- Look for scripture that shares something relevant to my situation or some comfort I can hold onto in the midst of trouble. The Bible is full of people with problems. Some of them are epic in scale (kings and rulers and geopolitical drama) but many are much closer to home (lost coins, illness, difficult family relations). I can almost always find myself somewhere in the midst of all that.
- Even when I seem surrounded by darkness, there must be more. What can give me strength? What ties do I have in church, family, and friends that I can lean on for support?
- How is this affecting me? I can’t be healthy in mind, body, and spirit if I don’t honestly experience my own feelings and admit the impact a situation is having on me. It’s natural and okay to be sad, angry, frustrated, or depressed in these times. Denying that reality or stuffing down those emotions is hiding from a truth that won’t go away just because I don’t look at it.
- What help can I get? Is this something I can address by taking a deep breath and spending time in prayer and scripture? Can I get by with a circle of friends who will support me and have my back? Is it appropriate to get counseling from a pastor or therapist? Again, denying a reality here can lead to more difficulty later.

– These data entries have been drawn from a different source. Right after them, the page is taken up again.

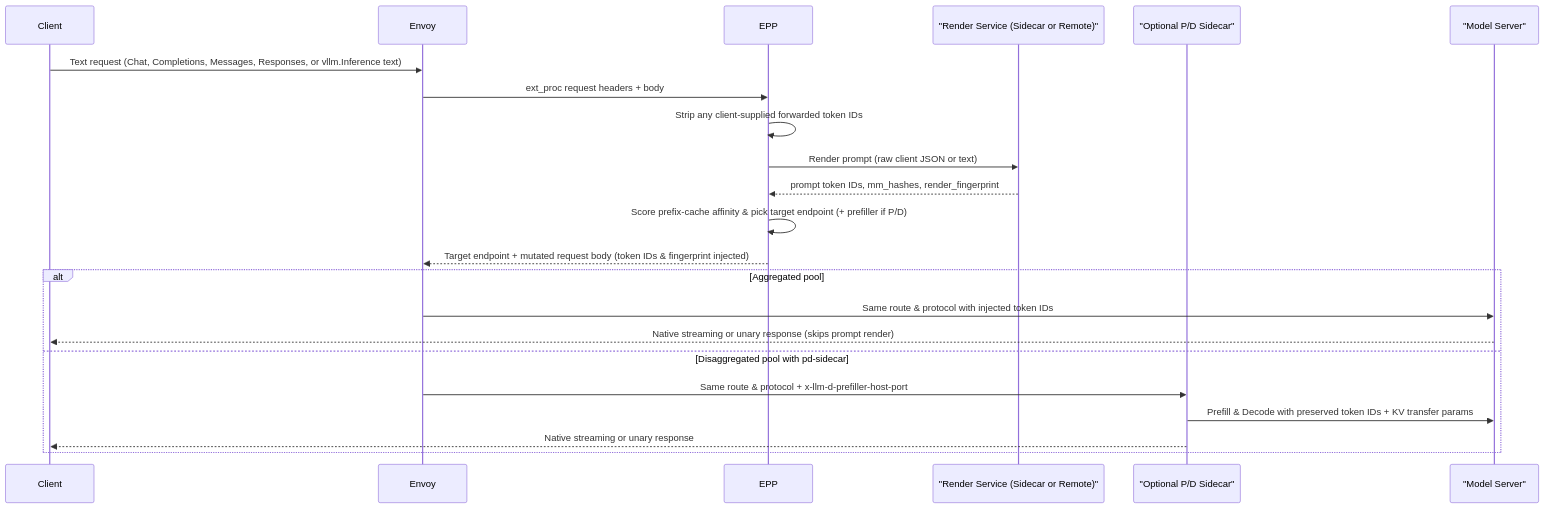
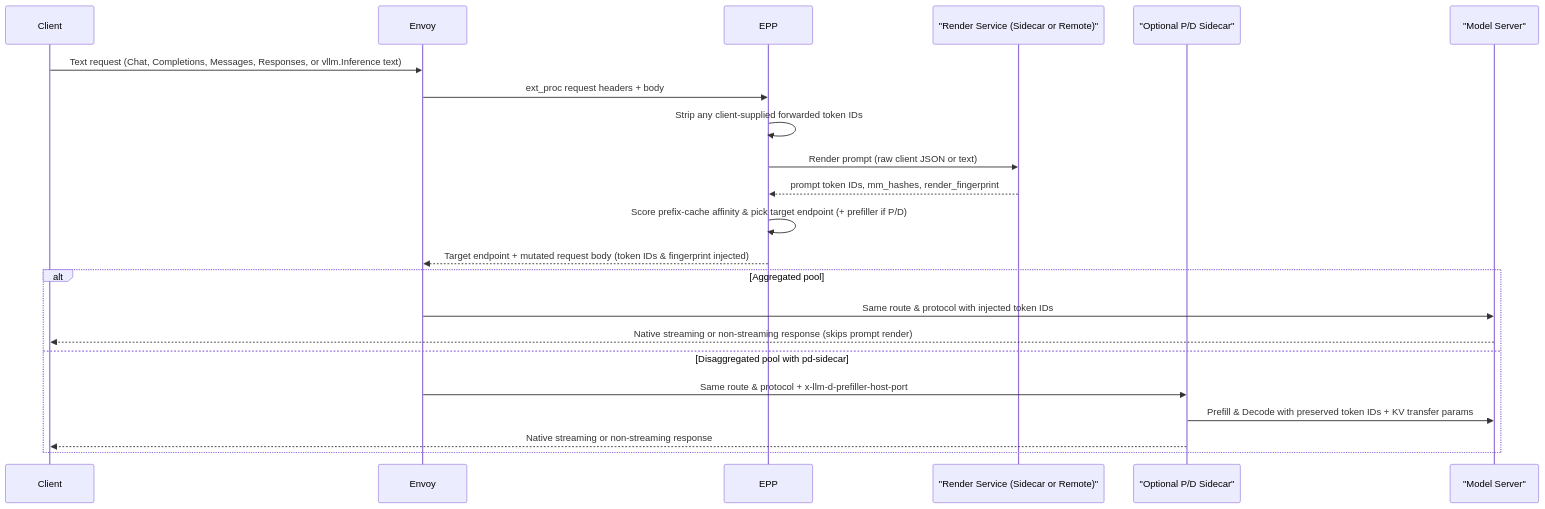
Before and after one commit to llm-d/llm-d-router: the second of 2 diagrams in docs/tokenize-once-at-ingress.md, drawn with Mermaid. The commit also changed other lines of this file, not shown here.

````diff
--- a/docs/tokenize-once-at-ingress.md
+++ b/docs/tokenize-once-at-ingress.md
@@ -146,25 +145,25 @@
 ```mermaid
 sequenceDiagram
     participant C as Client
     participant E as Envoy
     participant P as EPP
     participant R as "Render Service (Sidecar or Remote)"
     participant SD as "Optional P/D Sidecar"
     participant S as "Model Server"
 
     C->>E: Text request (Chat, Completions, Messages, Responses, or vllm.Inference text)
     E->>P: ext_proc request headers + body
     P->>P: Strip any client-supplied forwarded token IDs
     P->>R: Render prompt (raw client JSON or text)
     R-->>P: prompt token IDs, mm_hashes, render_fingerprint
     P->>P: Score prefix-cache affinity & pick target endpoint (+ prefiller if P/D)
     P-->>E: Target endpoint + mutated request body (token IDs & fingerprint injected)
     alt Aggregated pool
         E->>S: Same route & protocol with injected token IDs
-        S-->>C: Native streaming or unary response (skips prompt render)
+        S-->>C: Native streaming or non-streaming response (skips prompt render)
     else Disaggregated pool with pd-sidecar
         E->>SD: Same route & protocol + x-llm-d-prefiller-host-port
         SD->>S: Prefill & Decode with preserved token IDs + KV transfer params
-        SD-->>C: Native streaming or unary response
+        SD-->>C: Native streaming or non-streaming response
     end
 ```
````
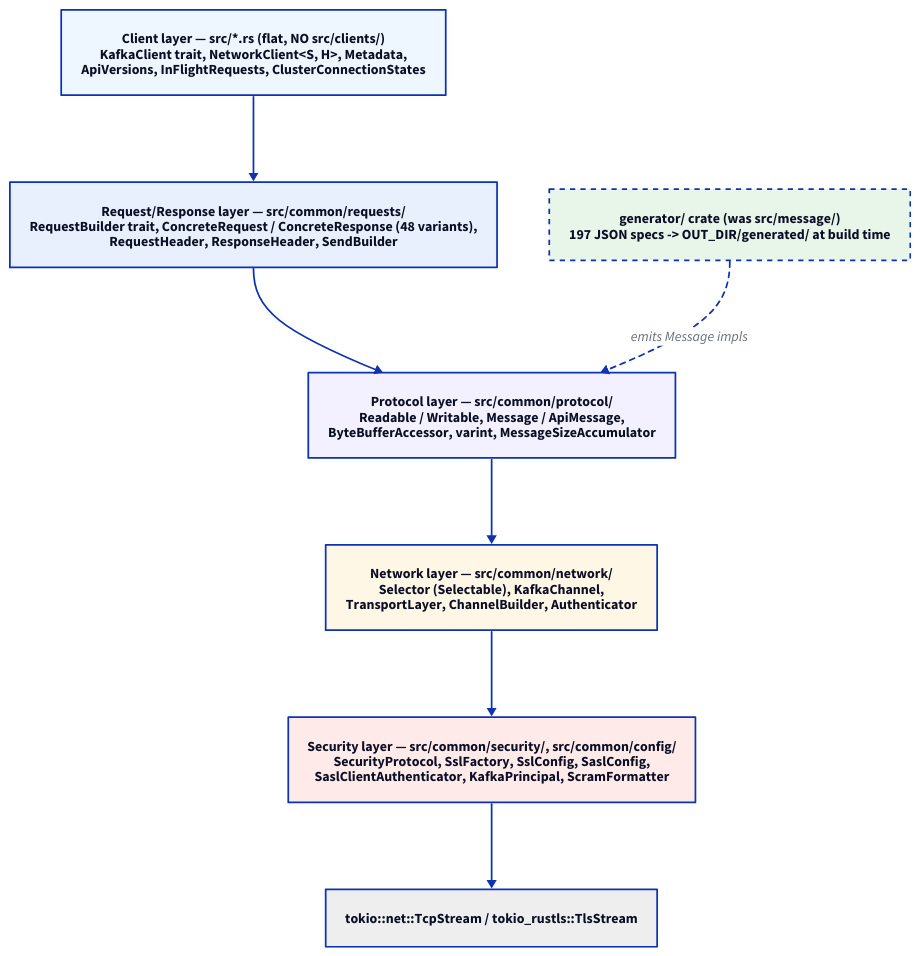
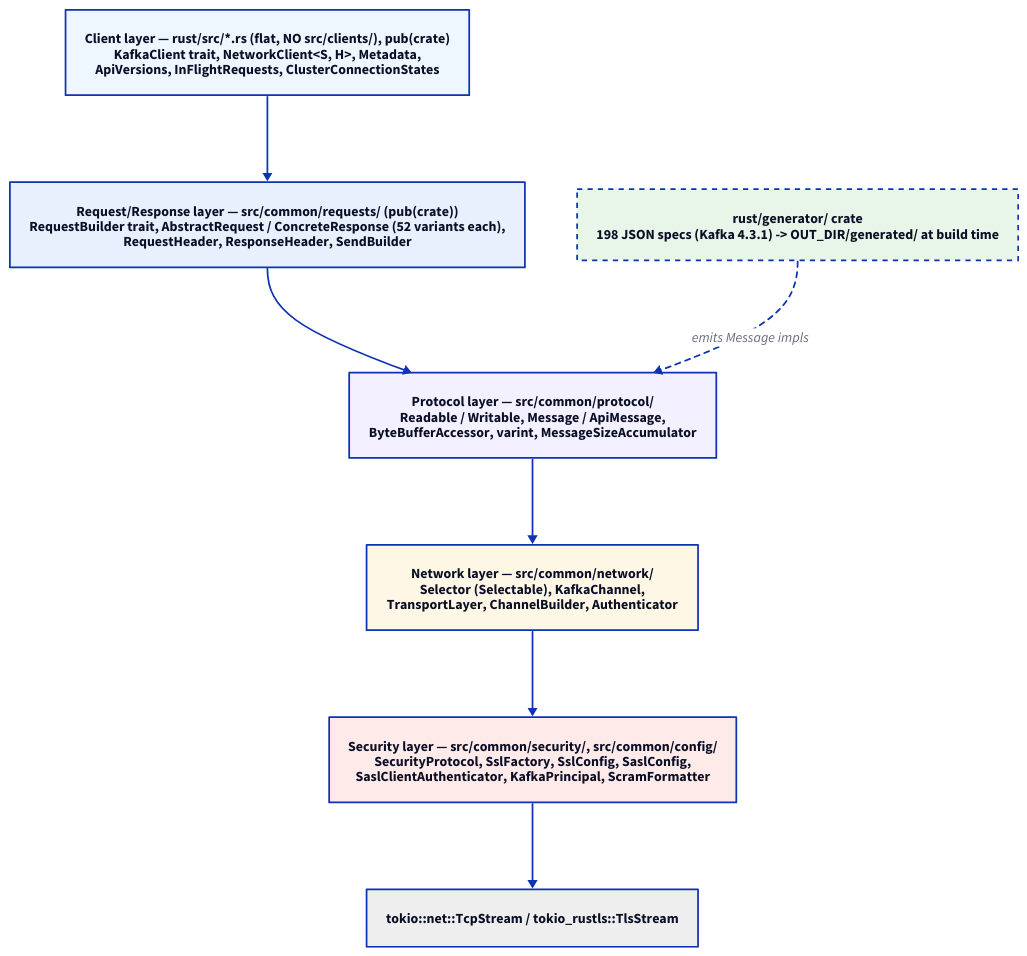
One commit to confluentinc/kafka-clients changed the diagram in design/current/img/network-stack.d2. Above: the diagram before and after it, drawn with D2. The commit also changed 1274 other files, not shown here.

```diff
--- a/design/current/img/network-stack.d2
+++ b/design/current/img/network-stack.d2
@@ -1,42 +1,42 @@
 # The layered network stack, from the client API down to the socket.
 #
-# Source of truth for design/current/network-stack.svg.
+# Source of truth for design/current/img/network-stack.svg.
 # Render with: make -C design/current d2
 #
 # The point of this diagram: the layer boundaries are the same as Java's;
 # only the two named modules moved (Java's `clients` package is the flat
 # top level of `src/`, and code generation moved into the `generator` crate).
 
 direction: down
 
-client: "Client layer — src/*.rs (flat, NO src/clients/)\nKafkaClient trait, NetworkClient<S, H>, Metadata,\nApiVersions, InFlightRequests, ClusterConnectionStates" {
+client: "Client layer — rust/src/*.rs (flat, NO src/clients/), pub(crate)\nKafkaClient trait, NetworkClient<S, H>, Metadata,\nApiVersions, InFlightRequests, ClusterConnectionStates" {
   style.fill: "#eef6ff"
 }
 
-reqres: "Request/Response layer — src/common/requests/\nRequestBuilder trait, ConcreteRequest / ConcreteResponse (48 variants),\nRequestHeader, ResponseHeader, SendBuilder" {
+reqres: "Request/Response layer — src/common/requests/ (pub(crate))\nRequestBuilder trait, AbstractRequest / ConcreteResponse (52 variants each),\nRequestHeader, ResponseHeader, SendBuilder" {
   style.fill: "#e8f0fe"
 }
 
 proto: "Protocol layer — src/common/protocol/\nReadable / Writable, Message / ApiMessage,\nByteBufferAccessor, varint, MessageSizeAccumulator" {
   style.fill: "#f3f0ff"
 }
 
 net: "Network layer — src/common/network/\nSelector (Selectable), KafkaChannel,\nTransportLayer, ChannelBuilder, Authenticator" {
   style.fill: "#fff7e6"
 }
 
 sec: "Security layer — src/common/security/, src/common/config/\nSecurityProtocol, SslFactory, SslConfig, SaslConfig,\nSaslClientAuthenticator, KafkaPrincipal, ScramFormatter" {
   style.fill: "#ffeaea"
 }
 
 sock: "tokio::net::TcpStream / tokio_rustls::TlsStream" {
   style.fill: "#eeeeee"
 }
 
 client -> reqres -> proto -> net -> sec -> sock
 
-gen: "generator/ crate (was src/message/)\n197 JSON specs -> OUT_DIR/generated/ at build time" {
+gen: "rust/generator/ crate\n198 JSON specs (Kafka 4.3.1) -> OUT_DIR/generated/ at build time" {
   style.fill: "#e8f5e9"
   style.stroke-dash: 3
 }
 gen -> proto: "emits Message impls" {style.stroke-dash: 3}
```
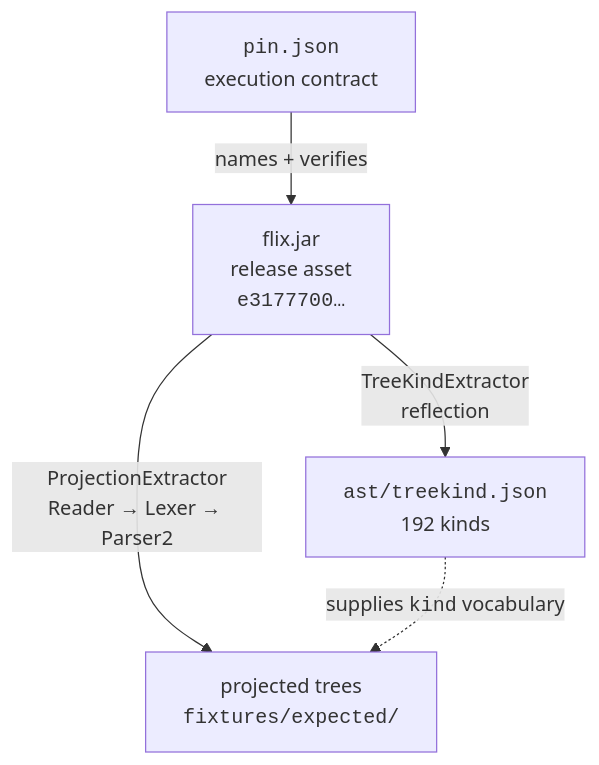
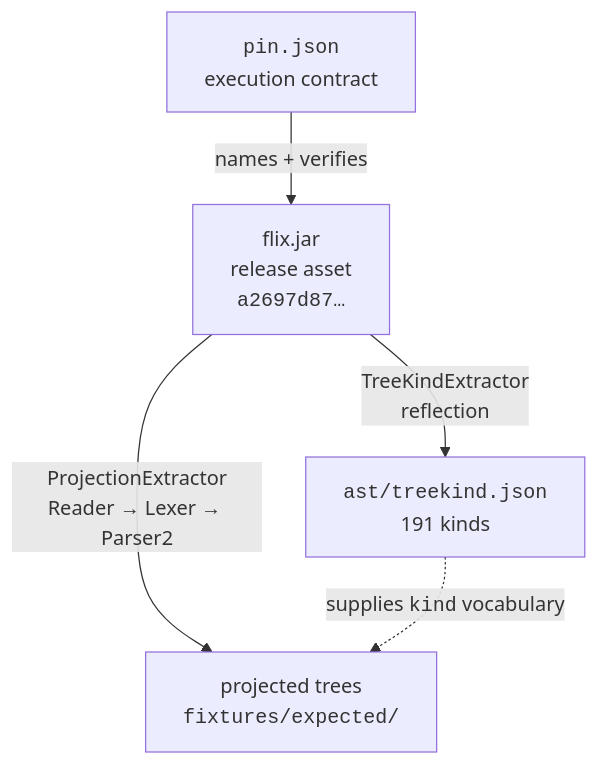
The diagram in README.md (wstein/flix-spec), drawn with Mermaid before and after one commit. The commit also changed other lines of this file and 305 other files, not shown here.

````diff
--- a/README.md
+++ b/README.md
@@ -130,12 +135,12 @@
 ```mermaid
 flowchart TD
-    REL["flix.jar<br/>release asset<br/><code>e3177700…</code>"]
+    REL["flix.jar<br/>release asset<br/><code>a2697d87…</code>"]
     PIN["<code>pin.json</code><br/>execution contract"]
-    TK["<code>ast/treekind.json</code><br/>192 kinds"]
+    TK["<code>ast/treekind.json</code><br/>191 kinds"]
     PROJ["projected trees<br/><code>fixtures/expected/</code>"]
 
     PIN -->|"names + verifies"| REL
     REL -->|"TreeKindExtractor<br/>reflection"| TK
     REL -->|"ProjectionExtractor<br/>Reader → Lexer → Parser2"| PROJ
     TK -.->|"supplies <code>kind</code> vocabulary"| PROJ
 ```
````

Those two questions continue to stick. Where is the good in this, and how can I survive it? The more immediate question of survival has a maddeningly simple answer: with help. Just as with any physical weight we’re made to bear, the answer is to lean on something that will support me. That might be prayer and reflection, supportive partners, counseling, or countless other things, depending on the nature of the problem and my resources.
The other question of “where is the good?” is much more difficult. Platitudes like “God doesn’t give you more than you can handle” aren’t very helpful. There may be some hidden blessing which makes the time of trouble more meaningful. We may find some purpose on the other side that gives meaning in hindsight. This might be a time of pause, where we’re able to step aside and refresh ourselves for the continuing journey and wherever it takes us next. And sometimes, dear friend, there seems to be no good at all, only loss, pain, or difficulty, and time that we bide until it passes. It’s then that I pray that my response gives meaning, that I can take the darkness and spend it for light in some way and continue the journey.
God, help us make the journey together, gain strength when the way is easy and light, and sustain each other when difficult and dark. Help us to see that what we can’t get around, we go through together, lifted up by the assurance that if we have each other and travel with Christ, there is no darkness without deliverance. Amen.
Spiritual Formation Exercise
- Try journaling as a way to honestly express your feelings. Be intentional about recording how you see God's grace helping you through dark times.